Out of the data below, copy every line with the string "threshold".
*** Opening Information shown ***
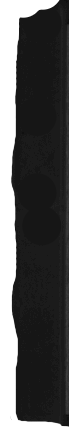
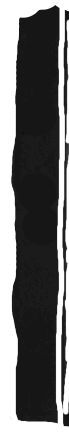
Added test code

Changed region(s): [[0.8116, 0.0, 1.0, 0.9597]]

diff --git a/side_smudge.py b/side_smudge.py
@@ -1,56 +1,41 @@
 import cv2 as cv
-from PIL import Image
 import numpy as np
+from cropIn import crop
 
+def detect_side(isLeft: bool, img):
+    mask = None
+    if (isLeft):
+        mask = cv.imread("left_template.png", cv.IMREAD_UNCHANGED)
+    else:
+        mask = cv.imread("right_template.png", cv.IMREAD_UNCHANGED)
 
-import glob
-import os
+    img = crop(img)
+    
+    pic = img[:, -68:-5]
+    if (isLeft):
+        pic = img[:, 5:68]
 
-
-input_folder_path = './PrePro/input'
-output_folder_path = './PrePro/output'
-
-for filename in glob.glob(input_folder_path + '/*.tif'):
-    img = cv.imread(filename, cv.IMREAD_GRAYSCALE)
-    template = cv.imread('cropped_manual.tif', cv.IMREAD_GRAYSCALE)
-    mask = cv.imread("left_template.png", cv.IMREAD_UNCHANGED)
-
-
-    res = cv.matchTemplate(img, template, cv.TM_SQDIFF_NORMED)
-    min_val, max_val, min_loc, max_loc = cv.minMaxLoc(res)
-    top_left = min_loc
-    # 1338x445 is the dimension of the template
-    bottom_right = (top_left[0] + 1338, top_left[1] + 445)
-
-    cropped_image = img[top_left[1]:(top_left[1] + 445), top_left[0]:(top_left[0] + 1338)]
-
-    left_pic = cropped_image[:, 5:68]
-    left_pic = cv.convertScaleAbs(left_pic, 0.5, 10)
-    left_pic = cv.cvtColor(left_pic, cv.COLOR_GRAY2RGBA)
+    pic = cv.GaussianBlur(pic, (3, 3), 0)
+    pic = cv.convertScaleAbs(pic, 0.5, 10)
+    pic = cv.cvtColor(pic, cv.COLOR_GRAY2RGBA)
     mask = mask[:445, :63]
-    left_pic = cv.subtract(left_pic, mask)
+    pic = cv.subtract(pic, mask)
     
 
-    arr = np.where(left_pic==0, np.nan, left_pic)
+    arr = np.where(pic==0, np.nan, pic)
     mean = np.nanmean(arr)
     std = np.nanstd(arr)
-    #print(mean, std)
-    anomalies = (np.abs(arr - mean) / std >= 1.0).any(axis=2)
+
+    
+    anomalies = (np.abs(arr - mean) / std >= 2.0).any(axis=2)
     mask_u8 = anomalies.astype(np.uint8) * 255
     mask_u8 = cv.cvtColor(mask_u8, cv.COLOR_GRAY2RGB)
-    mask = cv.imread("left_template_nt.png", cv.IMREAD_COLOR)
+    if (isLeft):
+        mask = cv.imread("left_template_nt.png", cv.IMREAD_COLOR)
+    else:
+        mask = cv.imread("right_template_nt.png", cv.IMREAD_COLOR)
     mask = mask[:445, :63]
     mask = cv.bitwise_not(mask)
     mask_u8 = cv.bitwise_and(mask_u8, mask)
 
-    #mask_u8 = cv.cvtColor(mask_u8, cv.COLOR_GRAY2RGB)
-    #print(np.shape(mask_u8))
-    #binMask = cv.bitwise_not(binMask)[:445, :63]
-    #binMask = cv.threshold(binMask, 100, 255, cv.THRESH_BINARY)
-    
-    #print(np.shape(binMask))
-    #smask_u8 = cv.subtract(mask_u8, mask)
-    #grayscale = (np.abs(yuv - mean) / std / 5).max(axis=2)
-
-    cv.imshow("mask", mask_u8)
-    cv.waitKey(0)
+    return mask_u8

diff --git a/side_smudge_L.py b/side_smudge_L.py
@@ -1,0 +1,56 @@
+import cv2 as cv
+from PIL import Image
+import numpy as np
+
+
+import glob
+import os
+
+
+input_folder_path = './PrePro/input'
+output_folder_path = './PrePro/output'
+
+for filename in glob.glob(input_folder_path + '/*.tif'):
+    img = cv.imread(filename, cv.IMREAD_GRAYSCALE)
+    template = cv.imread('cropped_manual.tif', cv.IMREAD_GRAYSCALE)
+    mask = cv.imread("left_template.png", cv.IMREAD_UNCHANGED)
+
+
+    res = cv.matchTemplate(img, template, cv.TM_SQDIFF_NORMED)
+    min_val, max_val, min_loc, max_loc = cv.minMaxLoc(res)
+    top_left = min_loc
+    # 1338x445 is the dimension of the template
+    bottom_right = (top_left[0] + 1338, top_left[1] + 445)
+
+    cropped_image = img[top_left[1]:(top_left[1] + 445), top_left[0]:(top_left[0] + 1338)]
+
+    left_pic = cropped_image[:, 5:68]
+    left_pic = cv.convertScaleAbs(left_pic, 0.5, 10)
+    left_pic = cv.cvtColor(left_pic, cv.COLOR_GRAY2RGBA)
+    mask = mask[:445, :63]
+    left_pic = cv.subtract(left_pic, mask)
+    
+
+    arr = np.where(left_pic==0, np.nan, left_pic)
+    mean = np.nanmean(arr)
+    std = np.nanstd(arr)
+    #print(mean, std)
+    anomalies = (np.abs(arr - mean) / std >= 1.0).any(axis=2)
+    mask_u8 = anomalies.astype(np.uint8) * 255
+    mask_u8 = cv.cvtColor(mask_u8, cv.COLOR_GRAY2RGB)
+    mask = cv.imread("left_template_nt.png", cv.IMREAD_COLOR)
+    mask = mask[:445, :63]
+    mask = cv.bitwise_not(mask)
+    mask_u8 = cv.bitwise_and(mask_u8, mask)
+
+    #mask_u8 = cv.cvtColor(mask_u8, cv.COLOR_GRAY2RGB)
+    #print(np.shape(mask_u8))
+    #binMask = cv.bitwise_not(binMask)[:445, :63]
+    #binMask = cv.threshold(binMask, 100, 255, cv.THRESH_BINARY)
+    
+    #print(np.shape(binMask))
+    #smask_u8 = cv.subtract(mask_u8, mask)
+    #grayscale = (np.abs(yuv - mean) / std / 5).max(axis=2)
+
+    cv.imshow("mask", mask_u8)
+    cv.waitKey(0)

diff --git a/side_smudge_R.py b/side_smudge_R.py
@@ -1,0 +1,51 @@
+import cv2 as cv
+from PIL import Image
+import numpy as np
+
+
+import glob
+import os
+
+
+input_folder_path = './PrePro/input'
+output_folder_path = './PrePro/output'
+
+for filename in glob.glob(input_folder_path + '/*.tif'):
+    img = cv.imread(filename, cv.IMREAD_GRAYSCALE)
+    template = cv.imread('cropped_manual.tif', cv.IMREAD_GRAYSCALE)
+    mask = cv.imread("right_template.png", cv.IMREAD_UNCHANGED)
+
+
+    res = cv.matchTemplate(img, template, cv.TM_SQDIFF_NORMED)
+    min_val, max_val, min_loc, max_loc = cv.minMaxLoc(res)
+    top_left = min_loc
+    # 1338x445 is the dimension of the template
+    bottom_right = (top_left[0] + 1338, top_left[1] + 445)
+
+    cropped_image = img[top_left[1]:(top_left[1] + 445), top_left[0]:(top_left[0] + 1338)]
+
+    right_pic = cropped_image[:, -68:-5]
+    right_pic = cv.GaussianBlur(right_pic, (3, 3), 0)
+
+    right_pic = cv.convertScaleAbs(right_pic, 0.5, 10)
+    right_pic = cv.cvtColor(right_pic, cv.COLOR_GRAY2RGBA)
+    mask = mask[:445, :63]
+    right_pic = cv.subtract(right_pic, mask)
+    
+
+    arr = np.where(right_pic==0, np.nan, right_pic)
+    mean = np.nanmean(arr)
+    std = np.nanstd(arr)
+
+
+    
+    anomalies = (np.abs(arr - mean) / std >= 2.0).any(axis=2)
+    mask_u8 = anomalies.astype(np.uint8) * 255
+    mask_u8 = cv.cvtColor(mask_u8, cv.COLOR_GRAY2RGB)
+    mask = cv.imread("right_template_nt.png", cv.IMREAD_COLOR)
+    mask = mask[:445, :63]
+    mask = cv.bitwise_not(mask)
+    mask_u8 = cv.bitwise_and(mask_u8, mask)
+
+    cv.imshow("mask", mask_u8)
+    cv.waitKey(100)

diff --git a/cropIn.py b/cropIn.py
@@ -1,0 +1,19 @@
+import cv2 as cv
+import PIL
+import numpy as np
+
+
+def crop(img):
+    template = cv.imread('cropped_manual.tif', cv.IMREAD_GRAYSCALE)
+
+    res = cv.matchTemplate(img, template, cv.TM_SQDIFF_NORMED)
+    min_val, max_val, min_loc, max_loc = cv.minMaxLoc(res)
+    top_left = min_loc
+    
+    # print(top_left)
+    # 1338x445 is the dimension of the template
+    # bottom_right = (top_left[0] + 1338, top_left[1] + 445)
+
+    cropped_image = img[top_left[1]:(top_left[1] + 445), top_left[0]:(top_left[0] + 1338)]
+
+    return cropped_image    

diff --git a/testing.py b/testing.py
@@ -1,0 +1,14 @@
+import glob
+from side_smudge import detect_side
+import cv2 as cv
+
+input_folder_path = './PrePro/input'
+output_folder_path = './PrePro/output'
+
+for filename in glob.glob(input_folder_path + '/*.tif'):
+    img = cv.imread(filename, cv.IMREAD_GRAYSCALE)
+    img = detect_side(False, img)
+    
+    cv.imshow("mask", img)
+    cv.waitKey(10)
+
*** Closing Information shown ***
Exercise result ::
-    #binMask = cv.threshold(binMask, 100, 255, cv.THRESH_BINARY)
+    #binMask = cv.threshold(binMask, 100, 255, cv.THRESH_BINARY)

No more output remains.